▸ **Task directions**
Starting from the first line below, count every line holding the word "descartados", then state the total alone.
━━━━━━━━━━
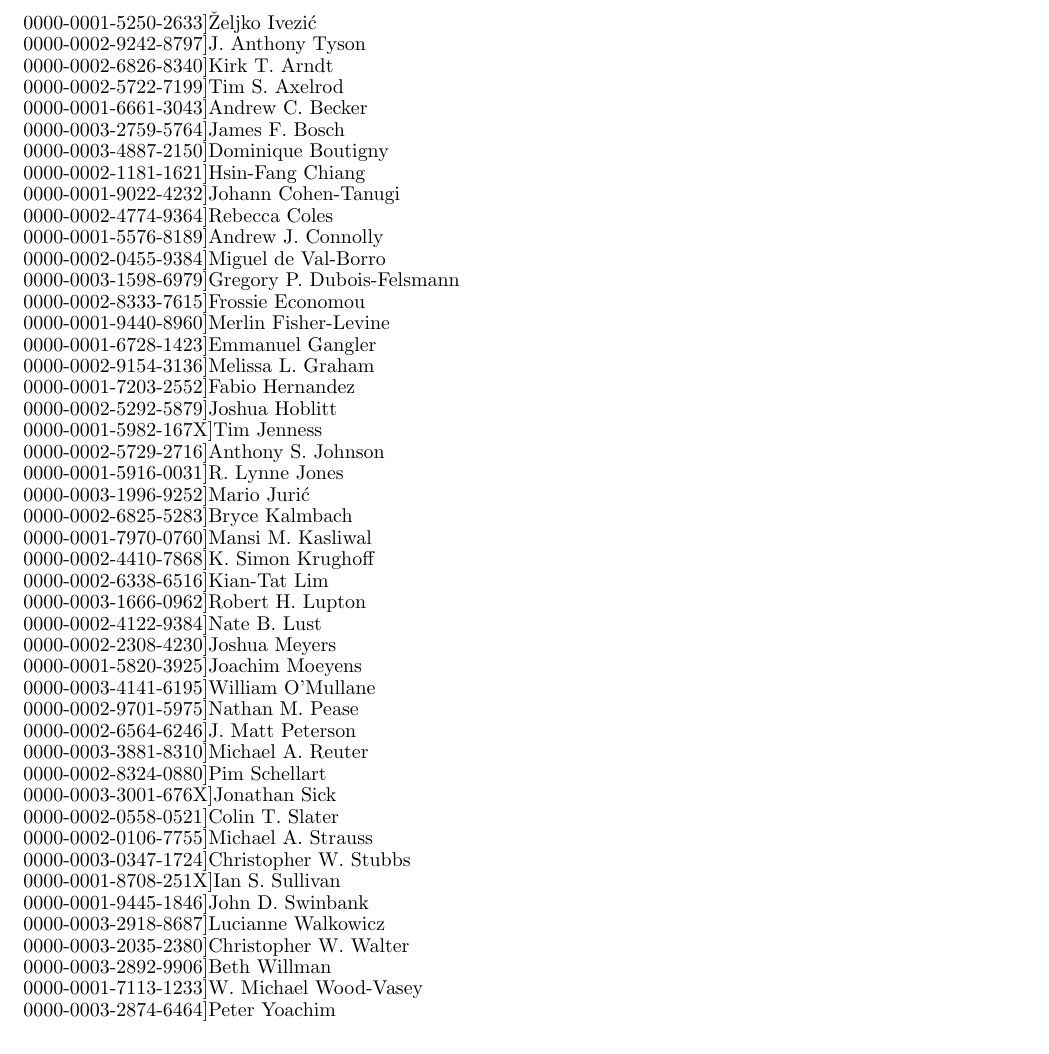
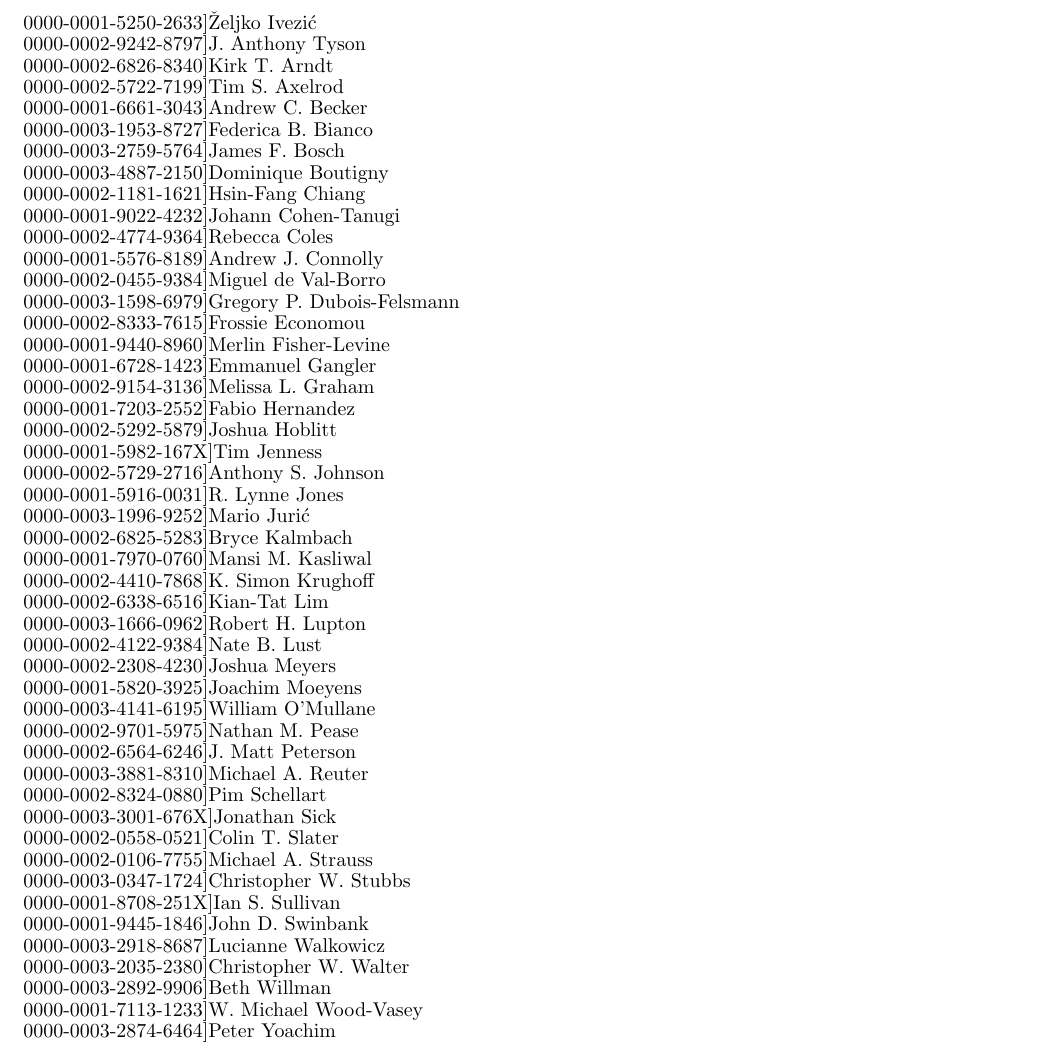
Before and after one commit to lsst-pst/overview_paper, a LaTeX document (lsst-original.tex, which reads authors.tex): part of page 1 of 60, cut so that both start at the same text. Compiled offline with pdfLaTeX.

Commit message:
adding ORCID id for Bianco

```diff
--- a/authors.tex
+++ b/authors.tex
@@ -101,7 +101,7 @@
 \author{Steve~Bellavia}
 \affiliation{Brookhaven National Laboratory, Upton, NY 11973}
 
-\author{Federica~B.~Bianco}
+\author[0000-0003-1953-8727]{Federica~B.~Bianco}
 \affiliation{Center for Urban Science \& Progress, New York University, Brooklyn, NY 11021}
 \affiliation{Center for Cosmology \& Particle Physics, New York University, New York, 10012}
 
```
━━━━━━━━━━
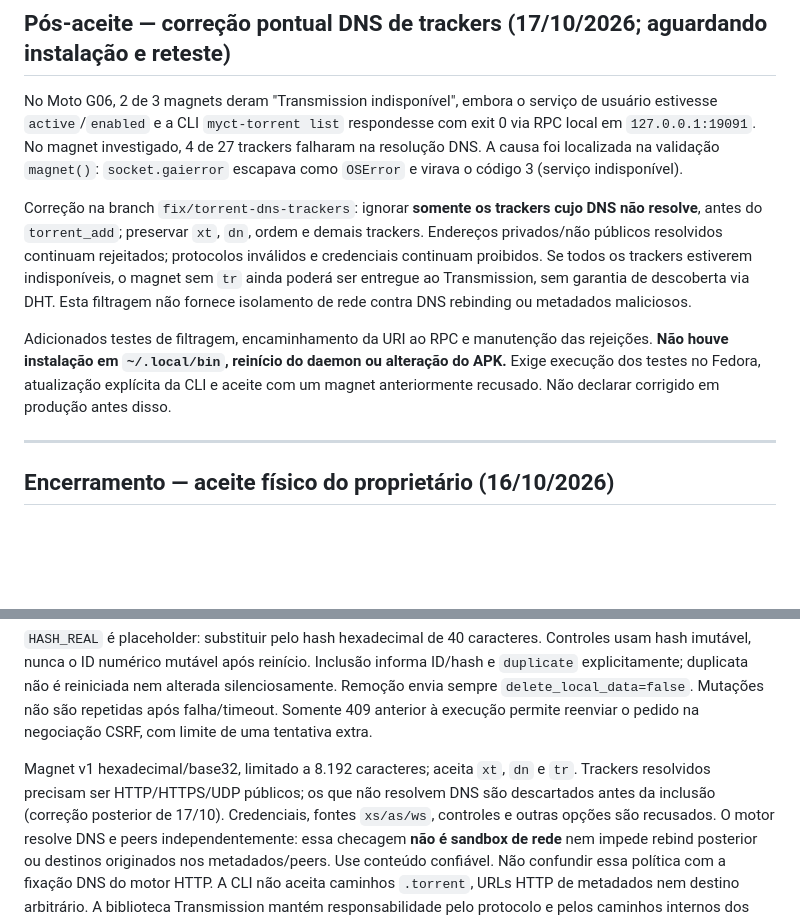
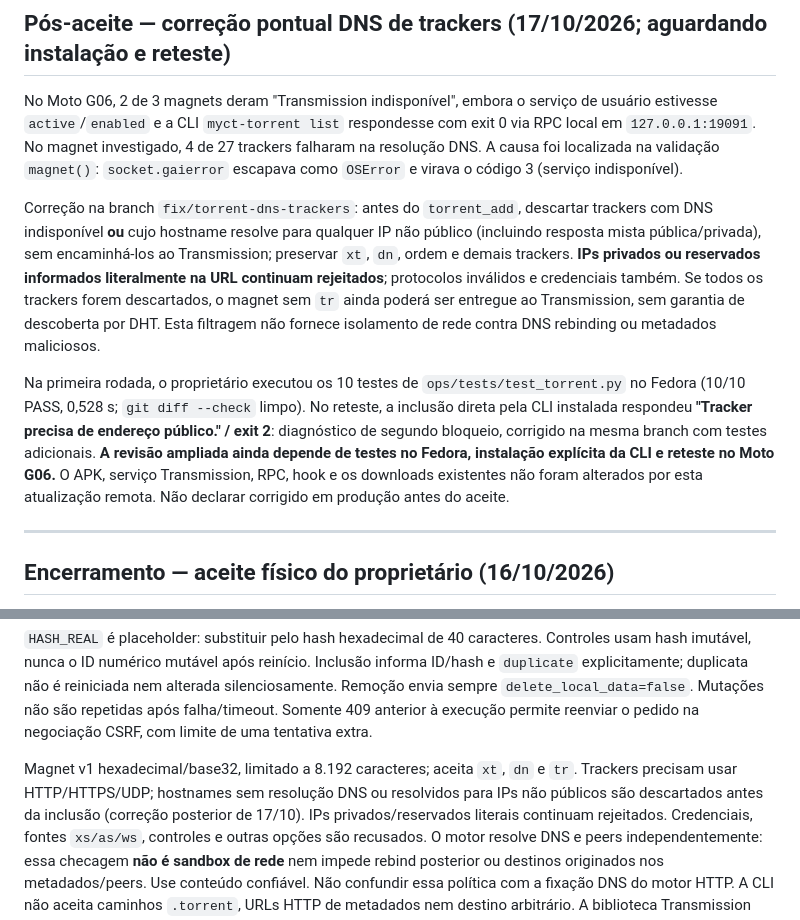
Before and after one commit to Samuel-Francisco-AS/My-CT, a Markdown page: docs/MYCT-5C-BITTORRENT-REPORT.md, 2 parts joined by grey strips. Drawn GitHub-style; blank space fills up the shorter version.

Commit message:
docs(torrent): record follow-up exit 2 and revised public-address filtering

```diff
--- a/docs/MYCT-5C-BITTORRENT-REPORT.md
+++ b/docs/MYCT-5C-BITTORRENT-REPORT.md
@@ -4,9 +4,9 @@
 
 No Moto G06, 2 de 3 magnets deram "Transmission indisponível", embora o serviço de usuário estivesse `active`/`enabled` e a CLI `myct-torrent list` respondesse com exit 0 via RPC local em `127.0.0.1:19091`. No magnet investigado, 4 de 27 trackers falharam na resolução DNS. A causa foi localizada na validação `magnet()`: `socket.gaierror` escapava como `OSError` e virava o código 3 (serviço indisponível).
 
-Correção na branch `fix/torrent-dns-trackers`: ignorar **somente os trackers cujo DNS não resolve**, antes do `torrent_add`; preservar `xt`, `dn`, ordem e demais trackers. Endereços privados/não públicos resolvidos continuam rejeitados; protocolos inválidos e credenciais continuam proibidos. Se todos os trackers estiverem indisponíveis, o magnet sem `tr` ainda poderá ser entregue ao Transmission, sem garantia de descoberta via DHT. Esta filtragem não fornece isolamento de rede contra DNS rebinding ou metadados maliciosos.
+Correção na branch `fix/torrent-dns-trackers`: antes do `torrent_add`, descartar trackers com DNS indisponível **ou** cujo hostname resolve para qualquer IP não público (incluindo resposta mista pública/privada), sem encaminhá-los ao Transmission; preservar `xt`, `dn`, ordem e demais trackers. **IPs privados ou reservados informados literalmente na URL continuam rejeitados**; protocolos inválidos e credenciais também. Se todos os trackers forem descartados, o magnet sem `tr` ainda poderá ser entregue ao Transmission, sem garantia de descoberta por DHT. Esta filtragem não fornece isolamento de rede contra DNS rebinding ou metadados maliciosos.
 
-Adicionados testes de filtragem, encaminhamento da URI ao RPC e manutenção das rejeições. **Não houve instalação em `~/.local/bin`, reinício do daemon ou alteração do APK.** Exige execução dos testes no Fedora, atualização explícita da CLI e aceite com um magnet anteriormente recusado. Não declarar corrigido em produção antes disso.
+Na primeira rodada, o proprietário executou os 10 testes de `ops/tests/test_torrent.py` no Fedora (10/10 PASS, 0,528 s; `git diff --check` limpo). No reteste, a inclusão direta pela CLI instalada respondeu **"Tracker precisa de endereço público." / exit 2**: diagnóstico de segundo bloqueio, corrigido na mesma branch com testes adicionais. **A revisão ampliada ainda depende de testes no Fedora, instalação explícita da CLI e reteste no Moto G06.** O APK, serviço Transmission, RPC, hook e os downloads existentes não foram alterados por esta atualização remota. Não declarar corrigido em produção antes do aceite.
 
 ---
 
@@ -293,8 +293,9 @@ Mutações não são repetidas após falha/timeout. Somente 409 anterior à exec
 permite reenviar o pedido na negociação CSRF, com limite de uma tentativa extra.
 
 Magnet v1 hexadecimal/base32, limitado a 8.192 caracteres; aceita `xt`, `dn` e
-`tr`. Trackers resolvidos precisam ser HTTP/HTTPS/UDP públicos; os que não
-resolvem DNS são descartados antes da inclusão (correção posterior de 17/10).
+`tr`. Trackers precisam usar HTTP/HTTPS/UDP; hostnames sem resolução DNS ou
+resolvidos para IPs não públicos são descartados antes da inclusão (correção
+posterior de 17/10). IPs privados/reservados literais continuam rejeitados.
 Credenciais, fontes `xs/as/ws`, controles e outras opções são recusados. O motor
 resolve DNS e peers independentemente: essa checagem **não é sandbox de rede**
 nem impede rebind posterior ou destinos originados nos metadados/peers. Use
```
━━━━━━━━━━
▸ **Exercise solution**
3